His knees scraped rock and he pushed up, breaking surface. He
gasped for breath and looked around in terror. He could see
clearly --- the mist was above him. It hung like a ceiling several
meters over the water, and below that the air was crystal clear.
He could see black plants, water, and boulders. He grabbed
desperately at the boulder near him before the current could pull
him away, and crawled on top of it. It was rounded and smooth,
very unlike the porous and abrasive rocks he was used to --- it
stuck out like a little island about seven meters from the West
bank. Jason sat, hugging his knees, not knowing what to do. He
couldn't believe he was still alive.
Then he realized he was alone. "Stephanie!" he shouted.
A ghostly imitation of his voice called back: ". . .
Stephanie . . . Stephanie . . . Stephanie . . ." It was his echo,
but he'd never heard one before. It scared him and kept him
silent, thinking that the monsters were mimicking him. Indeed, far
across the water, near the opposite bank, Jason could see long
dark shapes moving against the current. The sight made him
shudder, and he remembered what his father had told him: "If the
fall into the canyon doesn't kill you, the monsters certainly
He looked around frantically, wanting to get away from the
water and up onto the bank. It didn't look possible, as the rocks
didn't lead to it, and the water looked deep. He glanced back
toward where he'd fallen in, and only saw dark rubbery plants.
Despite his fears, he called out Stephanie's name once again.
Again the echoes came back to haunt him. There was no reply, and

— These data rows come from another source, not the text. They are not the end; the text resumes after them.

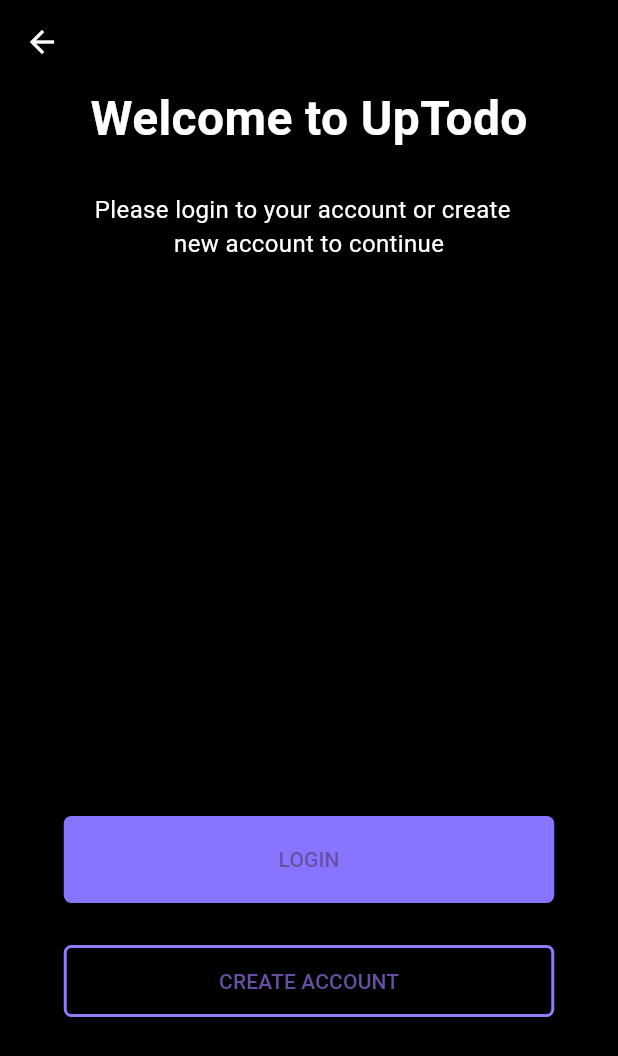
After one commit to rashidahmmedc/screenrashid, a Flutter app: the screen it shows after launch, after a tap on "SKIP", on a phone screen of 412 x 824 dp. The commit adds this screen. Shown: the top 1056 px of the screen. Run offline on Flutter 3.47's test engine with Material 3 defaults, Android fonts, the phone set to English and light mode, and no system bars; our stand-ins replace flutter_svg.

Commit message:
first commit

```diff
--- /dev/null
+++ b/lib/onboading1.dart
@@ -0,0 +1,128 @@
+import 'package:flutter/material.dart';
+import 'package:flutter_svg/svg.dart';
+import 'package:message/onboading2.dart';
+import 'package:message/startscreen.dart';
+
+class Onboading1 extends StatelessWidget {
+  const Onboading1({super.key});
+
+  @override
+  Widget build(BuildContext context) {
+    return Scaffold(
+      backgroundColor: Colors.black,
+      body: Center(
+        child: Column(
+          mainAxisAlignment: MainAxisAlignment.start,
+          crossAxisAlignment: CrossAxisAlignment.center,
+          children: [
+            Row(
+              children: [
+                Padding(padding: EdgeInsets.only(left: 34, top: 70)),
+                InkWell(
+                  onTap: () {
+                    Navigator.push(
+                      context,
+                      MaterialPageRoute(builder: (context) => (Startscreen())),
+                    );
+                  },
+                  child: Text(
+                    "SKIP",
+                    style: TextStyle(
+                      fontSize: 16,
+                      fontWeight: FontWeight.w400,
+                      color: Colors.white,
+                    ),
+                  ),
+                ),
+              ],
+            ),
+            SvgPicture.asset("onboading1.svg"),
+            SizedBox(height: 51.22),
+            Row(
+              mainAxisAlignment: MainAxisAlignment.center,
+              children: [
+                Center(
+                  child: Container(
+                    height: 4,
+                    width: 26.28,
+                    color: Colors.white,
+                  ),
+                ),
+                SizedBox(width: 10),
+                Container(height: 4, width: 26.28, color: Colors.grey),
+                SizedBox(width: 10),
+
+                Container(height: 4, width: 26.28, color: Colors.grey),
+                SizedBox(width: 10),
+                SizedBox(height: 50),
+              ],
+            ),
+
+            Column(
+              children: [
+                Text(
+                  "Manage your tasks",
+                  style: TextStyle(
+                    fontSize: 32,
+                    fontWeight: FontWeight.w700,
+                    color: Colors.white,
+                  ),
+                ),
+                SizedBox(height: 42),
+                Text(
+                  "You can easily manage all of your daily ",
+                  style: TextStyle(
+                    fontSize: 16,
+                    fontWeight: FontWeight.w400,
+                    color: Colors.white,
+                  ),
+                ),
+                Text(
+                  "tasks in DoMe for free",
+                  style: TextStyle(
+                    fontSize: 16,
+                    fontWeight: FontWeight.w400,
+                    color: Colors.white,
+                  ),
+                ),
+              ],
+            ),
+            Row(
+              mainAxisAlignment: MainAxisAlignment.spaceAround,
+              children: [
+                InkWell(
+                  onTap: () {},
+                  child: Text(
+                    "BACK",
+                    style: TextStyle(
+                      fontSize: 16,
+                      fontWeight: FontWeight.w400,
+                      color: Colors.white,
+                    ),
+                  ),
+                ),
+                SizedBox(width: 194, height: 107),
+                ElevatedButton(
+                  onPressed: () {
+                    Navigator.push(
+                      context,
+                      MaterialPageRoute(builder: (context) => (Onboading2())),
+                    );
+                  },
+                  style: ElevatedButton.styleFrom(
+                    backgroundColor: Color(0xff8875FF),
+                    minimumSize: Size(150, 48),
+                    shape: RoundedRectangleBorder(
+                      borderRadius: BorderRadius.circular(5),
+                    ),
+                  ),
+                  child: Text("NEXT"),
+                ),
+              ],
+            ),
+          ],
+        ),
+      ),
+    );
+  }
+}
--- a/lib/splashscreen.dart
+++ b/lib/splashscreen.dart
@@ -1,8 +1,27 @@
+import 'dart:async';
+
 import 'package:flutter/material.dart';
 import 'package:flutter_svg/svg.dart';
+import 'package:message/onboading1.dart';
 
-class SplashScreen extends StatelessWidget {
+class SplashScreen extends StatefulWidget {
   const SplashScreen({super.key});
+
+  @override
+  State<SplashScreen> createState() => _SplashScreenState();
+}
+
+class _SplashScreenState extends State<SplashScreen> {
+  @override
+  void initState() {
+    super.initState();
+    Timer(Duration(seconds: 3), () {
+      Navigator.pushReplacement(
+        context,
+        MaterialPageRoute(builder: (context) => Onboading1()),
+      );
+    });
+  }
 
   @override
   Widget build(BuildContext context) {
@@ -13,6 +32,7 @@ class SplashScreen extends StatelessWidget {
           mainAxisAlignment: MainAxisAlignment.center,
           children: [
             SvgPicture.asset("assets/logo.svg"),
+            SizedBox(height: 19),
             Text(
               "To Do List",
               style: TextStyle(
--- /dev/null
+++ b/lib/startscreen.dart
@@ -0,0 +1,78 @@
+import 'package:flutter/material.dart';
+
+class Startscreen extends StatelessWidget {
+  const Startscreen({super.key});
+
+  @override
+  Widget build(BuildContext context) {
+    return Scaffold(
+      appBar: AppBar(
+        backgroundColor: Colors.black,
+        iconTheme: IconThemeData(color: Colors.white),
+      ),
+      backgroundColor: Colors.black,
+      body: Center(
+        child: Column(
+          mainAxisAlignment: MainAxisAlignment.start,
+          crossAxisAlignment: CrossAxisAlignment.center,
+          children: [
+            Column(
+              children: [
+                Text(
+                  "Welcome to UpTodo",
+                  style: TextStyle(
+                    fontSize: 32,
+                    fontWeight: FontWeight.w700,
+                    color: Colors.white,
+                  ),
+                ),
+                SizedBox(height: 26),
+                Text(
+                  "Please login to your account or create  ",
+                  style: TextStyle(
+                    fontSize: 16,
+                    fontWeight: FontWeight.w400,
+                    color: Colors.white,
+                  ),
+                ),
+                Text(
+                  "new account to continue",
+                  style: TextStyle(
+                    fontSize: 16,
+                    fontWeight: FontWeight.w400,
+                    color: Colors.white,
+                  ),
+                ),
+                SizedBox(height: 370),
+                ElevatedButton(
+                  onPressed: () {},
+                  style: ElevatedButton.styleFrom(
+                    backgroundColor: Color(0xff8875FF),
+                    minimumSize: Size(327, 58),
+                    shape: RoundedRectangleBorder(
+                      borderRadius: BorderRadius.circular(5),
+                    ),
+                  ),
+                  child: Text("LOGIN"),
+                ),
+                SizedBox(height: 28),
+                ElevatedButton(
+                  onPressed: () {},
+                  style: ElevatedButton.styleFrom(
+                    backgroundColor: Colors.black,
+                    minimumSize: Size(327, 48),
+                    side: BorderSide(color: Color(0xff8E7CFF), width: 2),
+                    shape: RoundedRectangleBorder(
+                      borderRadius: BorderRadius.circular(5),
+                    ),
+                  ),
+                  child: Text("CREATE ACCOUNT"),
+                ),
+              ],
+            ),
+          ],
+        ),
+      ),
+    );
+  }
+}
```
Also changed, not shown: lib/onboading2.dart (added, +130 -0 lines), lib/onboading3.dart (added, +129 -0 lines), assets/onboading1.svg (added), assets/onboading2.svg (added), assets/onboading3.svg (added).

she was nowhere in sight.
There was a loud splash, and Jason turned to see a long black
figure in the water next to the rock. Five times as long as Jason
was tall, it slid through the water with an eerie undulating
movement, two bulging eyes protruding from the water each the size
of a grown man's fist. The eyes were black on black, with no hint
of pupil. It came edging against the current toward the rock where
Jason was huddled. Jason screamed and leaped headlong away from
it, jumping as far as he could toward shore. He floundered in the
water, splashing, keeping his head above the surface. The current
helped, carrying him closer. He managed to catch hold of a rubbery
plant and pull himself to the bank, scrambling out of the water.
Tiny, multi-legged animals skittered away from him, and a couple
odd-looking things with spring-loaded tails launched themselves